This Christmas Truce begs important questions – like ‘how and why did it happen?’; and ‘how can such truce making be replicated?’ For we live in a world which feeds on binaries like good/bad, right/wrong, and ally/enemy. The enemies, the bad guys, ‘them’, are in too many movies, too many media stories, and too many people’s minds, characterised as less than fully human, less than deserving of mercy, and less than ‘us’.
Several factors combined to produce the conditions for this Christmas Truce. By December 1914, the men in the trenches were veterans, familiar enough with the realities of combat to have lost much of the idealism that they had carried into war in August, and most longed for an end to bloodshed. The war, they had believed, would be over by Christmas, yet there they were in Christmas week still muddied, cold, and in battle.
Those on the other side, the ‘enemy’, were literally 30 yards away across ‘No Man’s Land’. Soldiers could yell out to each other. Truces were held to collect bodies or repair trenches. The weapons of war in 1914 had not yet degenerated to include heavy artillery, mortar, tanks, and gas, as became common in the years to come. This weaponry, by its very nature, is fired from a much greater distance than 30 yards. Maybe when you see the ‘whites of their eyes’ you might realise that your eyes have white around them too.
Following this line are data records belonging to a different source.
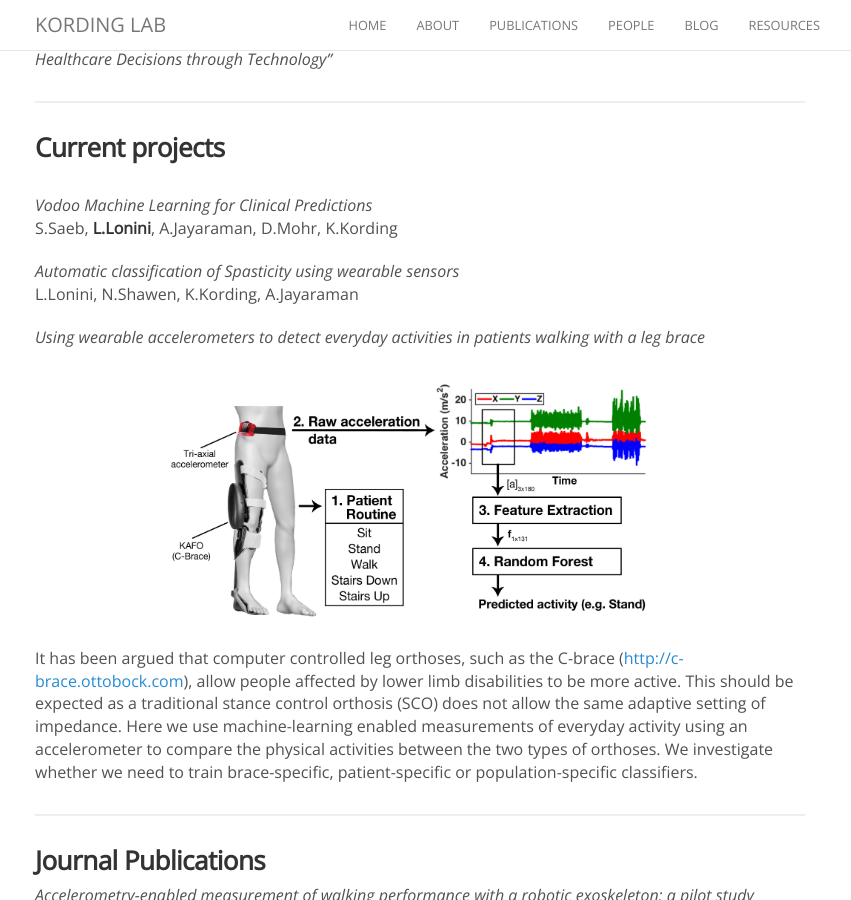
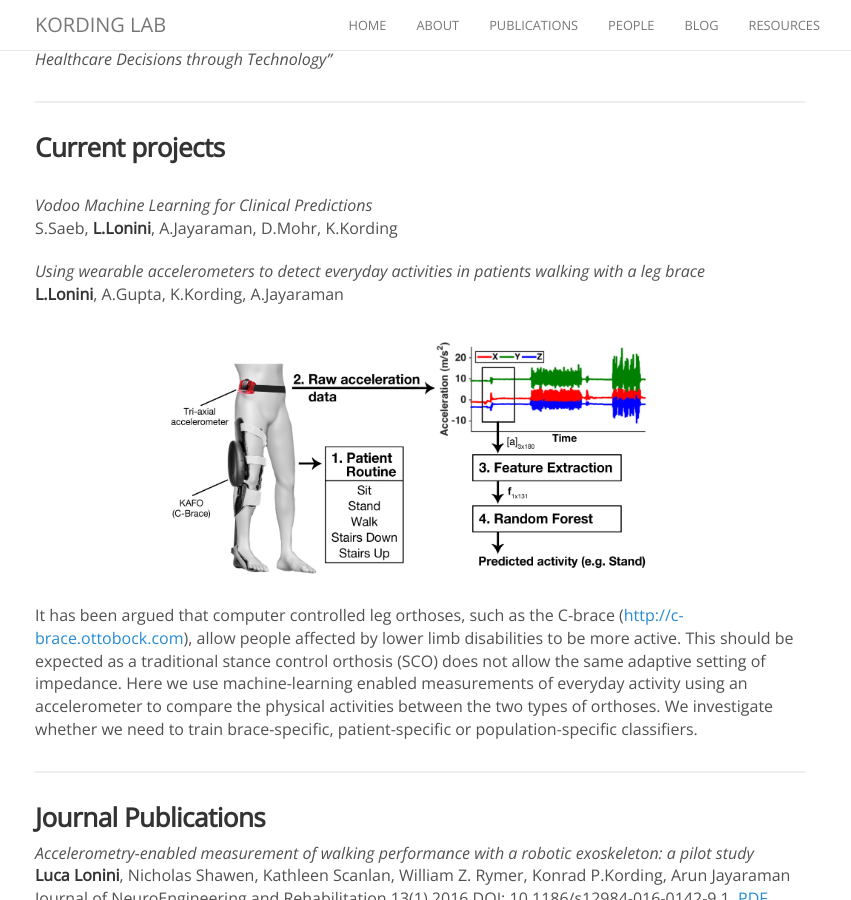
Before and after one commit to KordingLab/KordingLab.github.io, a Jekyll site: the page built from _people/luca_lonini.md, in a window 1280 px wide and 900 px high, scrolled down 1098 px. Shown: the whole window, without its empty margins (220-1071 px from the left). Built offline with Jekyll 4.4.1, drawn with Linux system fonts in a browser that asks for light colours; nearby versions of some CDN libraries; comment, search, counter and statistics services are not loaded.

Commit message:
Update luca_lonini.md

```diff
--- a/_people/luca_lonini.md
+++ b/_people/luca_lonini.md
@@ -43,10 +43,9 @@ Our new paper **"Activity Recognition in Patients with Lower Limb Impairments: D
 _Vodoo Machine Learning for Clinical Predictions_ <br>
 S.Saeb, **L.Lonini**, A.Jayaraman, D.Mohr, K.Kording <br>
 
-_Automatic classification of Spasticity using wearable sensors_ <br>
-L.Lonini, N.Shawen, K.Kording, A.Jayaraman<br>
 
 _Using wearable accelerometers to detect everyday activities in patients walking with a leg brace_<br>
+**L.Lonini**, A.Gupta, K.Kording, A.Jayaraman<br>
 
 <figure><center>
   <img src="{{site.baseurl}}/images/others/AR.jpg" width="500">
```
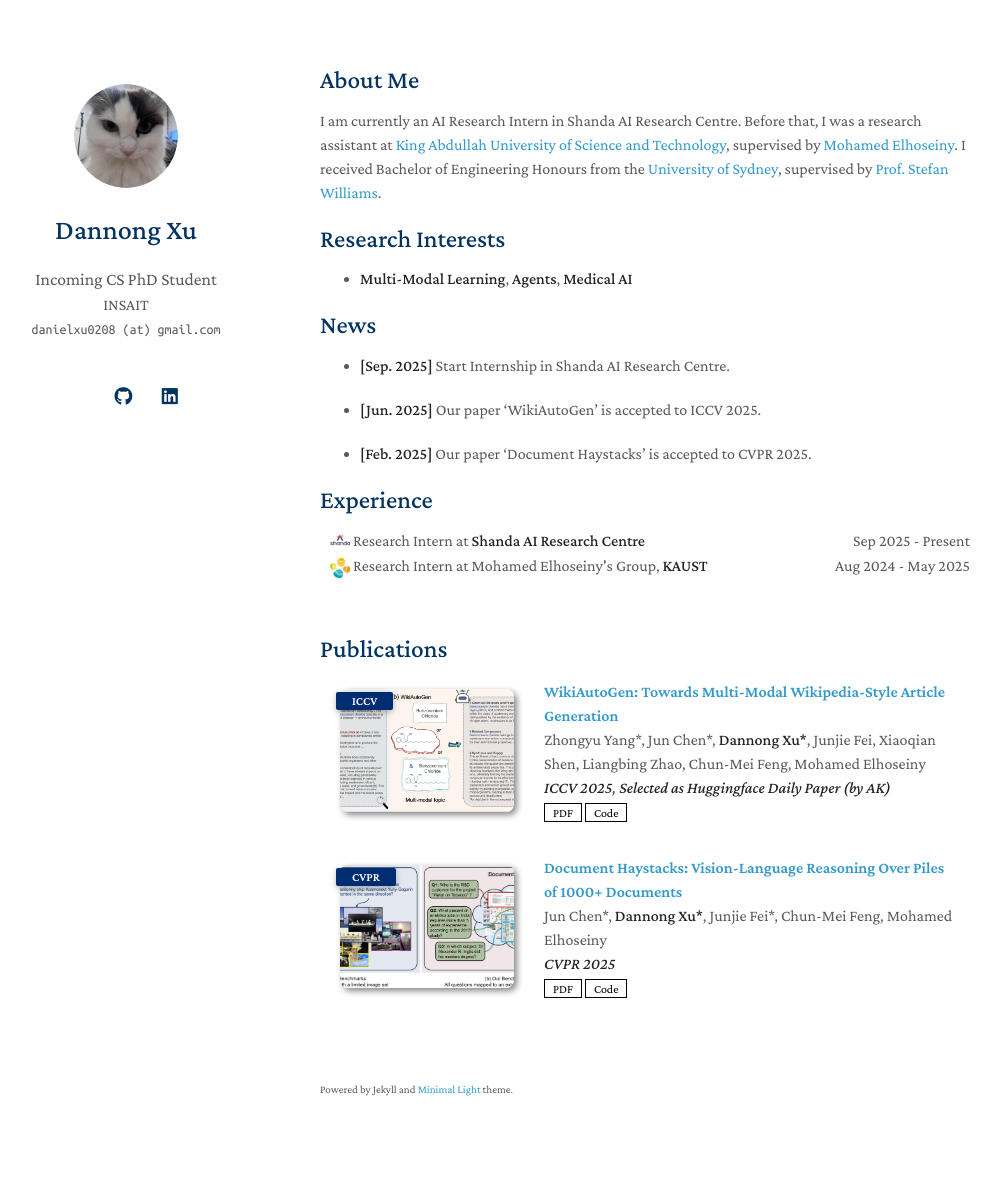
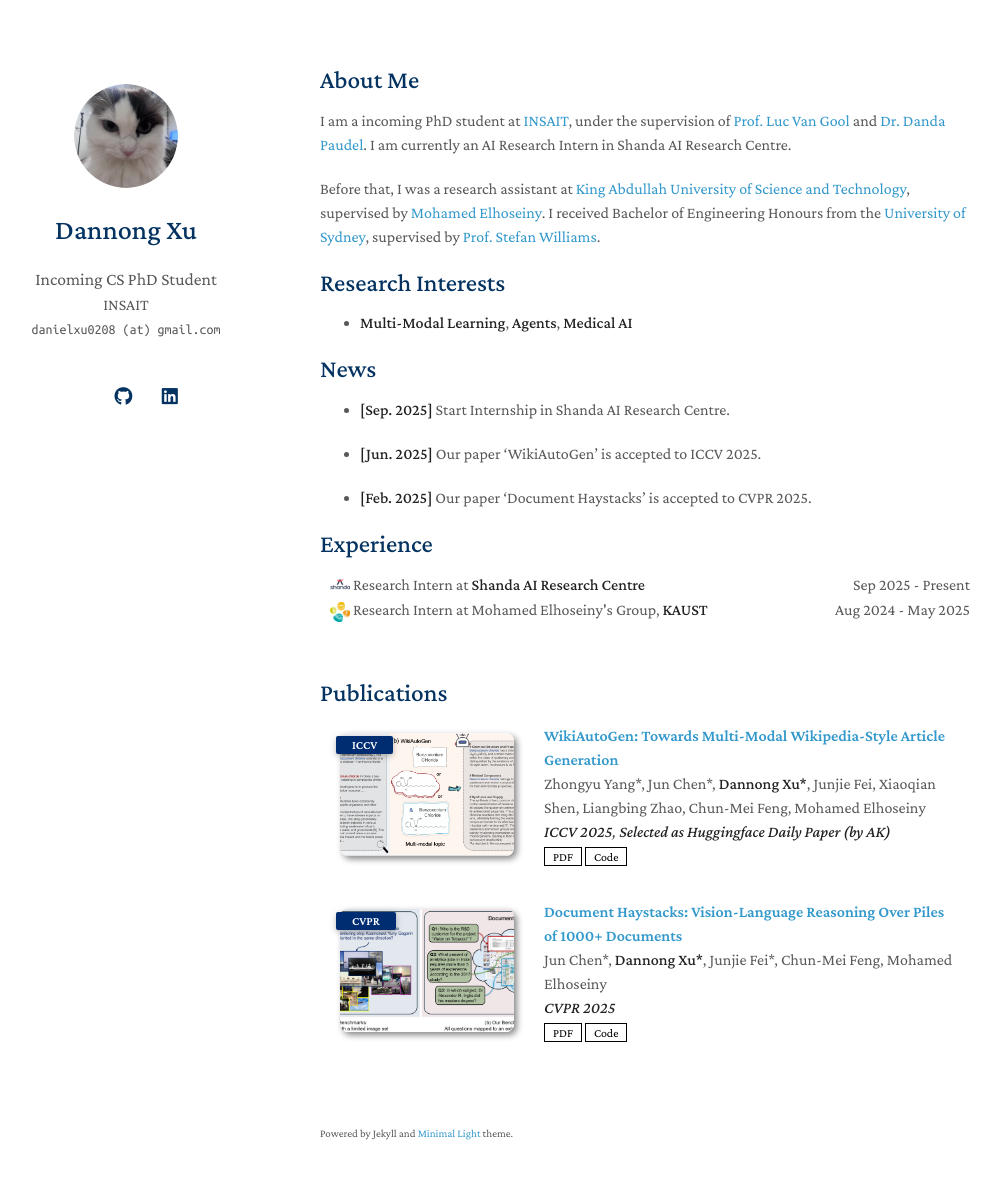
Before and after one commit to Danielxu0208/Danielxu0208.github.io, a Jekyll site: the page built from index.md, in a window 1280 px wide and 1214 px high. Shown: the top 1179 px of the window, without its empty margins (150-1151 px from the left). Built offline with Jekyll 4.4.1, drawn with Linux system fonts in a browser that asks for light colours; a style sheet for code colours, icons or effects is not loaded; our own code applies the rules of GitHub Pages for plain Markdown files.

Commit message:
Update index.md

```diff
--- a/index.md
+++ b/index.md
@@ -4,7 +4,9 @@ layout: homepage
 
 ## About Me
 
-I am currently an AI Research Intern in Shanda AI Research Centre. Before that, I was a research assistant at [King Abdullah University of Science and Technology](https://www.kaust.edu.sa/en/), supervised by [Mohamed Elhoseiny](https://www.mohamed-elhoseiny.com/). I received Bachelor of Engineering Honours from the [University of Sydney](https://www.sydney.edu.au/), supervised by [Prof. Stefan Williams](https://scholar.google.com.au/citations?user=vxN3VO0AAAAJ&hl=zh-CN).
+I am a incoming PhD student at [INSAIT](https://insait.ai/), under the supervision of [Prof. Luc Van Gool](https://scholar.google.com/citations?user=TwMib_QAAAAJ&hl=en) and [Dr. Danda Paudel](https://scholar.google.ch/citations?user=W43pvPkAAAAJ&hl=en). I am currently an AI Research Intern in Shanda AI Research Centre.
+
+Before that, I was a research assistant at [King Abdullah University of Science and Technology](https://www.kaust.edu.sa/en/), supervised by [Mohamed Elhoseiny](https://www.mohamed-elhoseiny.com/). I received Bachelor of Engineering Honours from the [University of Sydney](https://www.sydney.edu.au/), supervised by [Prof. Stefan Williams](https://scholar.google.com.au/citations?user=vxN3VO0AAAAJ&hl=zh-CN).
 
 ## Research Interests
 
```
When peace spread across those trenches in 1914 few soldiers were immune. Again and again, it was men closest to the fighting that reached out first. Only leaders at the top proved resistant, as generals turned themselves inside out to halt the plague of peace and bolster patriotic aggression. Which they did.
Thousands of soldiers though did their best to sustain the peace. Letters were passed across the lines, in secret. Soldiers at some points managed to extend the ceasefire for weeks. And truces continued to break out, in spite of all the suppressive measures.
Military historian Tony Ashworth describes Christmas 1914 as the ‘sudden surfacing of the whole of an iceberg’. Not a ‘blip’. But something big repressed under the surface. For even in wartime, says Bergman, there’s a mountain of peace ready to rise up at any moment. To push that mountain back below the surface generals and politicians have to draw on every means at their disposal. For humans are simply not wired for war.
This is an ancient truth that powerful people often wish to quash, lest it catches on: That generosity to others makes us stronger; not might and armaments. That cooperation with others makes us powerful; not labelling others as ‘enemy’ and seeking to have power over them. That friendship and love is what we most desire: and animosity and war do their best to kill friendship and love.
Generosity, cooperation, friendship between all, even enemies, is very powerful stuff. It is the stuff that members of the early Jesus movements found and replicated when together, then wove into stories, then wove into the myth of Jesus’ birth. Generosity, cooperation, and friendship between common people, strangers, even animals is placed before us each Christmas, for us to replicate.
These truths were part of the ethos of the early Jesus movements that created stories about his birth. Stories and truths that we celebrate every Christmas.